  • Final Declaration written on July 1, 1415 - Modern History Sourcebook, Fordham Jesuit University, New York
  • Letters of John Huss Written During His Exile and Imprisonment; with Martin Luther's Preface, by Jan Hus, François Paul Émile Boisnormand de Bonnechose, tr. Campbell Mackenzie, Edinburgh, William Whyte & Co., 1846. - Google Books.
Persondata
NAME Hus, Jan
ALTERNATIVE NAMES Hus, John; Huss, Jan; Huss, John
SHORT DESCRIPTION Czech religious thinker, philosopher, reformer
DATE OF BIRTH c. 1369
PLACE OF BIRTH Bohemia
DATE OF DEATH July 6, 1415
PLACE OF DEATH Konstanz, Germany

is the 182nd day of the year (183rd in leap years) in the Gregorian calendar. ... Events Friedrich I Hohenzollern (b. ... // Google offers a variety of services and tools besides its basic web search. ... Events King Charles V of France renounces the treaty of Brétigny and war is declared between France and England. ... Flag of Bohemia Bohemia (Czech: ; German: ) is a historical region in central Europe, occupying the western and middle thirds of the Czech Republic. ... is the 187th day of the year (188th in leap years) in the Gregorian calendar. ... Events Friedrich I Hohenzollern (b. ... Konstanz in 1925 seen from the lake Schnetztor, a section of the former city wall Another gate from city wall Shops in Konstanz The Konzilgebäude in Konstanz Konstanz (in English formerly known as Constance) is a university town of around 80,000 inhabitants at the western end of Lake...

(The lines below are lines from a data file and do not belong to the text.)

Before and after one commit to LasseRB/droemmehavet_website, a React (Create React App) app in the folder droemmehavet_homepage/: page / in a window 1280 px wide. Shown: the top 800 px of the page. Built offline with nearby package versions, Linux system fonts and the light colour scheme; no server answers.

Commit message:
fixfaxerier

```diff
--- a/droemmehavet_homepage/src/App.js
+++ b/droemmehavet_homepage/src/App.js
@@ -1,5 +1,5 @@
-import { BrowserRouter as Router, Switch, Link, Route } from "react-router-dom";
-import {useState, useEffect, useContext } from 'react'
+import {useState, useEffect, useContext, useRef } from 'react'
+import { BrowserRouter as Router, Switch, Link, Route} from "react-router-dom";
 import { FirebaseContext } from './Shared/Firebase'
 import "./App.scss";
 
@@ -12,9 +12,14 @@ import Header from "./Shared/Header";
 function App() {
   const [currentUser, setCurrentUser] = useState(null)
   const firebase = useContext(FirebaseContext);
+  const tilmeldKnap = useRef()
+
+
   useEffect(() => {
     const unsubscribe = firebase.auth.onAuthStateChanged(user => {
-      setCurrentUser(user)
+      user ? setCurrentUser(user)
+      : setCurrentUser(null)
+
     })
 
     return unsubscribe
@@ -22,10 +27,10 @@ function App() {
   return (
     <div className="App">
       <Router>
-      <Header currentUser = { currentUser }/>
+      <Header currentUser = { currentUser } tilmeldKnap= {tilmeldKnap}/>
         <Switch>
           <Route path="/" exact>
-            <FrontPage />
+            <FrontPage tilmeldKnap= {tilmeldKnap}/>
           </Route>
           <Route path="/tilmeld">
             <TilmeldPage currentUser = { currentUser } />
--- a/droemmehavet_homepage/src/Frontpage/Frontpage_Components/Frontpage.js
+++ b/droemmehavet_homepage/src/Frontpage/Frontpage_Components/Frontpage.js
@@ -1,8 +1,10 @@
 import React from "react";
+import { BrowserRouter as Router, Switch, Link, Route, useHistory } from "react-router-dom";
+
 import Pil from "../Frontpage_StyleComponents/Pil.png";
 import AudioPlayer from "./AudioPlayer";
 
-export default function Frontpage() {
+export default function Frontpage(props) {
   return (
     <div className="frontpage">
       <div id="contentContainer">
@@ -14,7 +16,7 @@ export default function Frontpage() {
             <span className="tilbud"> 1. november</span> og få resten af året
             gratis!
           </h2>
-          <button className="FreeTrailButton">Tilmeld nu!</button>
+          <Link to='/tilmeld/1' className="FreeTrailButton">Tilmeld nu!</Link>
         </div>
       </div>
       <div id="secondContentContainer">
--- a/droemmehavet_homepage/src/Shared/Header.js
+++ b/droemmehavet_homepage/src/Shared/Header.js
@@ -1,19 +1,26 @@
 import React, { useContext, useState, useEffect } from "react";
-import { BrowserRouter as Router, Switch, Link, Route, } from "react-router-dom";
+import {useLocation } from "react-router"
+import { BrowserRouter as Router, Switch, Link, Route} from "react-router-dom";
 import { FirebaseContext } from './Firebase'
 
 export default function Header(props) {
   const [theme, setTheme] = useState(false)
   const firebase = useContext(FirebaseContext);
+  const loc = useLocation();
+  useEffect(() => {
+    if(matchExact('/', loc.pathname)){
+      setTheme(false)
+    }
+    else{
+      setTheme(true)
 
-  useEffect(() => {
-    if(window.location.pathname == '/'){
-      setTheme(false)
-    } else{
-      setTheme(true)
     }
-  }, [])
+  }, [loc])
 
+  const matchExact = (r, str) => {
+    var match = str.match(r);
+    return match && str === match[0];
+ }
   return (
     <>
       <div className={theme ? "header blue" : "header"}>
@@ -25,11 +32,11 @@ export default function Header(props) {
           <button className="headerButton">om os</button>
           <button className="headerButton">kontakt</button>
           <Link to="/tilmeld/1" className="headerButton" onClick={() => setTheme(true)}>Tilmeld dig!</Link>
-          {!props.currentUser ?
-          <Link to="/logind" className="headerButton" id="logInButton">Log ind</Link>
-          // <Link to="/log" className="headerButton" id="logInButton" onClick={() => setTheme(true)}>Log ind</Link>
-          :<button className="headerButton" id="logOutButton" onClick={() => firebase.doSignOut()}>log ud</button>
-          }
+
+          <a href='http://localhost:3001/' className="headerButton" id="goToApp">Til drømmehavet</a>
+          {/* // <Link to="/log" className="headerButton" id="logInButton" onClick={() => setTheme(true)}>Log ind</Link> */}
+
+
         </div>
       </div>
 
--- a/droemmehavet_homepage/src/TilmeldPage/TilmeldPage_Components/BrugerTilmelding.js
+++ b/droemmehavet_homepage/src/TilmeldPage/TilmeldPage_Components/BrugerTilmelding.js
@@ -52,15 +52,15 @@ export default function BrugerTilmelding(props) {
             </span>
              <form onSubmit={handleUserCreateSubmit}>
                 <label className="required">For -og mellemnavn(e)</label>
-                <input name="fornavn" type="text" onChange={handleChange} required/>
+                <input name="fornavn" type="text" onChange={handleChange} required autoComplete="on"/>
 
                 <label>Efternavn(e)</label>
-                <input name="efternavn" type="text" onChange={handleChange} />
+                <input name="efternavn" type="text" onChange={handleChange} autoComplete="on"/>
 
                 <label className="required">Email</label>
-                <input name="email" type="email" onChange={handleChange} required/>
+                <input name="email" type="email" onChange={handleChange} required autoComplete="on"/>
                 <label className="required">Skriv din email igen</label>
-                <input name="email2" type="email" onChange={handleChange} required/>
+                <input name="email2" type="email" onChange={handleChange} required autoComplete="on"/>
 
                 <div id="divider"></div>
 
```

  Results from FactBites:
 
CATHOLIC ENCYCLOPEDIA: Jan Hus (1021 words)
Hus was a strong partisan on the side of the Czechs, and hence of the Realists, and he was greatly influenced by the writings of Wyclif.
Hus, who had become once more rector of the university, was called to account by the archbishop for his Wycliffite tendencies and was reported to Rome with the result that Alexander V, in a Bull of 20 December 1409, directed the archbishop to forbid any preaching except in cathedral, collegiate, parish, and cloister
Hus meanwhile openly defended Wyclif, and this position he maintained especially against John Stokes, a licentiate of Cambridge, who had come to Prague and declared that in England Wyclif was regarded as a heretic.
Jan Hus - MSN Encarta (510 words)
Jan Hus or John Huss (1369?-1415), Bohemian religious reformer, whose efforts to reform the church anticipated the Protestant Reformation.
Hus was born in Husinec, in southern Bohemia (now the Czech Republic), and was educated at the University of Prague, receiving his M.A. degree in 1396.
In 1414 Hus was summoned to appear at the Council of Constance (see Constance, Council of), which had been convened to resolve the schism in the church and to suppress heresy.
  More results at FactBites »

 
 

COMMENTARY     


Share your thoughts, questions and commentary here
Your name
Your comments

Want to know more?
Search encyclopedia, statistics and forums:

 


Press Releases |  Feeds | Contact
The Wikipedia article included on this page is licensed under the GFDL.
Images may be subject to relevant owners' copyright.
All other elements are (c) copyright NationMaster.com 2003-5. All Rights Reserved.
Usage implies agreement with terms, 1022, m